Silence is helpful, but you don’t need it in order to find stillness. Even when there is noise, you can be aware of the stillness underneath the noise, of the space in which the noise arises. That is the inner space of pure awareness, consciousness itself. . ..

We have forgotten what rocks, plants, and animals still know. We have forgotten how to be—to be still, to be ourselves, to be where life is: Here and Now.

Whenever you bring your attention to anything natural, anything that has come into existence without human intervention, you step out of the prison of conceptualized thinking and, to some extent, participate in the state of connectedness with Being in which everything natural still exists.

To bring your attention to a stone, a tree, or an animal does not mean to think about it, but simply to perceive it, to hold it in your awareness.

Something of its essence then transmits itself to you. You can sense how still it is, and in doing so the same stillness arises within you. You sense how deeply it rests in Being—completely at one with what it is and where it is. In realizing this, you too come to a place of rest deep within yourself. [2]

Let us come to this place of rest, whether we are in crisis or at peace. If we keep breathing consciously, in connection with all that surrounds us, we will know that we are connected to all of humanity from cave dwellers to cosmonauts, to the entire animal world, and even to the trees and plants.

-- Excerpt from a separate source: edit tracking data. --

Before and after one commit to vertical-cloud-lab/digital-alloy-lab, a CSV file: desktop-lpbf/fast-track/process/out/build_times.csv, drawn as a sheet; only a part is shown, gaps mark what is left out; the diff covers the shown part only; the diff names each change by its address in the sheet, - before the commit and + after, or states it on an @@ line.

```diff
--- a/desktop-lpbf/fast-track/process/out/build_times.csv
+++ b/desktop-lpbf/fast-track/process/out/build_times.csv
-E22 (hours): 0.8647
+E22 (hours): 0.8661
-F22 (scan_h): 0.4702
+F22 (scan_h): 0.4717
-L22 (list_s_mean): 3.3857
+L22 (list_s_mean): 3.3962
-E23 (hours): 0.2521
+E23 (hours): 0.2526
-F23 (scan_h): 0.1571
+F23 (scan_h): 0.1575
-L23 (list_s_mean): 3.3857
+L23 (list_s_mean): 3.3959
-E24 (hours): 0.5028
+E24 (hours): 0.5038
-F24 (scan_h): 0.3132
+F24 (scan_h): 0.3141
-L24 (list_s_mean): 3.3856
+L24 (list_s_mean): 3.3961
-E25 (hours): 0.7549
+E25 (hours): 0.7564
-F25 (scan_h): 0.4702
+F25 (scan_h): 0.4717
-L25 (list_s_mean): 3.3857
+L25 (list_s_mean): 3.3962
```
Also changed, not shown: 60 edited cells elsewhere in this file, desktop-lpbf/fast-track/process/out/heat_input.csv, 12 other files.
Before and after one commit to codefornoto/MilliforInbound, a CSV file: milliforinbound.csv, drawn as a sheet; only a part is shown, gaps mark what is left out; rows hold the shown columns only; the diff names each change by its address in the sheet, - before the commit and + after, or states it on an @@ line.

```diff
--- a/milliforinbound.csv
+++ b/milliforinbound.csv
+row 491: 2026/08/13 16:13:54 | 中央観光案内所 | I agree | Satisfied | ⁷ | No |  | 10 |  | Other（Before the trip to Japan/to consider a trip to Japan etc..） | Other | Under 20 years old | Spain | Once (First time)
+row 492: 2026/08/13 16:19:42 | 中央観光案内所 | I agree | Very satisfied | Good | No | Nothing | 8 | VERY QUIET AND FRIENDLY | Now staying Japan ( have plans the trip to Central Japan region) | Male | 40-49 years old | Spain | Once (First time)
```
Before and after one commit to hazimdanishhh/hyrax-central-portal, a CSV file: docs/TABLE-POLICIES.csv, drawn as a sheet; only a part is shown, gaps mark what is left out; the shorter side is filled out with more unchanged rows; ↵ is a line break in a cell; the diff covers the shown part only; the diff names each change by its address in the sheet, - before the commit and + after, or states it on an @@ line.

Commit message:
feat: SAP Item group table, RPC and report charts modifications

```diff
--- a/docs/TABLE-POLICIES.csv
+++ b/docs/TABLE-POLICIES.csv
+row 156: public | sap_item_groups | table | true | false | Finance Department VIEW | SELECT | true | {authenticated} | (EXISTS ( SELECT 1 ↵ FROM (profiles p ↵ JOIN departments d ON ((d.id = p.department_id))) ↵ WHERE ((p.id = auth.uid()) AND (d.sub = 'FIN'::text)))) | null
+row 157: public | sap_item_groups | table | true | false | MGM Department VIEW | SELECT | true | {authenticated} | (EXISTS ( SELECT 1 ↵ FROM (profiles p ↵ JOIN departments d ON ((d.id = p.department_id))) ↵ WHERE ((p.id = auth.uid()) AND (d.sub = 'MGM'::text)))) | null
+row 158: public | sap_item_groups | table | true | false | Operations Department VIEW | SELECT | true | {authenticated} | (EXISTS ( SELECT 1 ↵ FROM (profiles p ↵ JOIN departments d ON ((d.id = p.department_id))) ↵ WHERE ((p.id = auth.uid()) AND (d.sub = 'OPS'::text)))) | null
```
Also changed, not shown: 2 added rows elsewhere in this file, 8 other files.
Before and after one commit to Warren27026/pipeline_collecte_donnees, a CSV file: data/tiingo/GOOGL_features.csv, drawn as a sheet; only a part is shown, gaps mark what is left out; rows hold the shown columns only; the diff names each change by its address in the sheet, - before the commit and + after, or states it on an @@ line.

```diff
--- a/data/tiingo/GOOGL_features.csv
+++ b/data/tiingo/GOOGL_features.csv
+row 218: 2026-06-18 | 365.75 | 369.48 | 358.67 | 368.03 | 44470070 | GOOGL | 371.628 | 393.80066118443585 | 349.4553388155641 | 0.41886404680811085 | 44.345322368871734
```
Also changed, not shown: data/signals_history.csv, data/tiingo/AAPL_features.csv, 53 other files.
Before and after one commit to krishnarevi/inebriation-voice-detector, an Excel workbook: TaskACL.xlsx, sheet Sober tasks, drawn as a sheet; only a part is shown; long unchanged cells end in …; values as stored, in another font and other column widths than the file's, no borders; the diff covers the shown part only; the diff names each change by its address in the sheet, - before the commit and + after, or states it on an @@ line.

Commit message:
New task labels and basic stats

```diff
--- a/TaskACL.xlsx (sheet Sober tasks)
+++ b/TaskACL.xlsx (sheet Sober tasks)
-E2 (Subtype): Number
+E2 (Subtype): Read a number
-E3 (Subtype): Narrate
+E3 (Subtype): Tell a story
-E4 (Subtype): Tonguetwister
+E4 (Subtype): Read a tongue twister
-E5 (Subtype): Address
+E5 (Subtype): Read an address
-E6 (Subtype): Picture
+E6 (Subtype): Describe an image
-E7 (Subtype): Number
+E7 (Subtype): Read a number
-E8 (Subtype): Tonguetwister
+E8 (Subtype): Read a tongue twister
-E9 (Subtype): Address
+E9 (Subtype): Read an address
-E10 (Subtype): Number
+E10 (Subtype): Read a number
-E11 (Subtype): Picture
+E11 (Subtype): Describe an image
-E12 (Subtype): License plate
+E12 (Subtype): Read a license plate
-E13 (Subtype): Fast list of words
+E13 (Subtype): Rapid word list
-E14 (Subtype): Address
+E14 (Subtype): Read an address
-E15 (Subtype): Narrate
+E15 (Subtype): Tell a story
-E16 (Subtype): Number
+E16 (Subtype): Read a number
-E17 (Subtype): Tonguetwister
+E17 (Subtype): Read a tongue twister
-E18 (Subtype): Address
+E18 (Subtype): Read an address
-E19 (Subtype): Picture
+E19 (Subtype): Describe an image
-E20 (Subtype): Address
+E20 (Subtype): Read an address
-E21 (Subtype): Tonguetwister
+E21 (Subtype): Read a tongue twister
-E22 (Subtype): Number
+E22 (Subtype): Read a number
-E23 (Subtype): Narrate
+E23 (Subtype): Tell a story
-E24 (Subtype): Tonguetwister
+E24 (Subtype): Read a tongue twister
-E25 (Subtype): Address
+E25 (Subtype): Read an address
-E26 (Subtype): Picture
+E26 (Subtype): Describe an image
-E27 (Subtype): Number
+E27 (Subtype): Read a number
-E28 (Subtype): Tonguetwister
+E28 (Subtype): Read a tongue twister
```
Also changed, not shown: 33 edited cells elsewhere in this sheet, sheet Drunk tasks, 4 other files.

[2] Eckhart Tolle, Stillness Speaks (New World Library: 2003), 22, 77–78

Source – Center for Action and Contemplation. Richard Rohr meditation July 31, 2021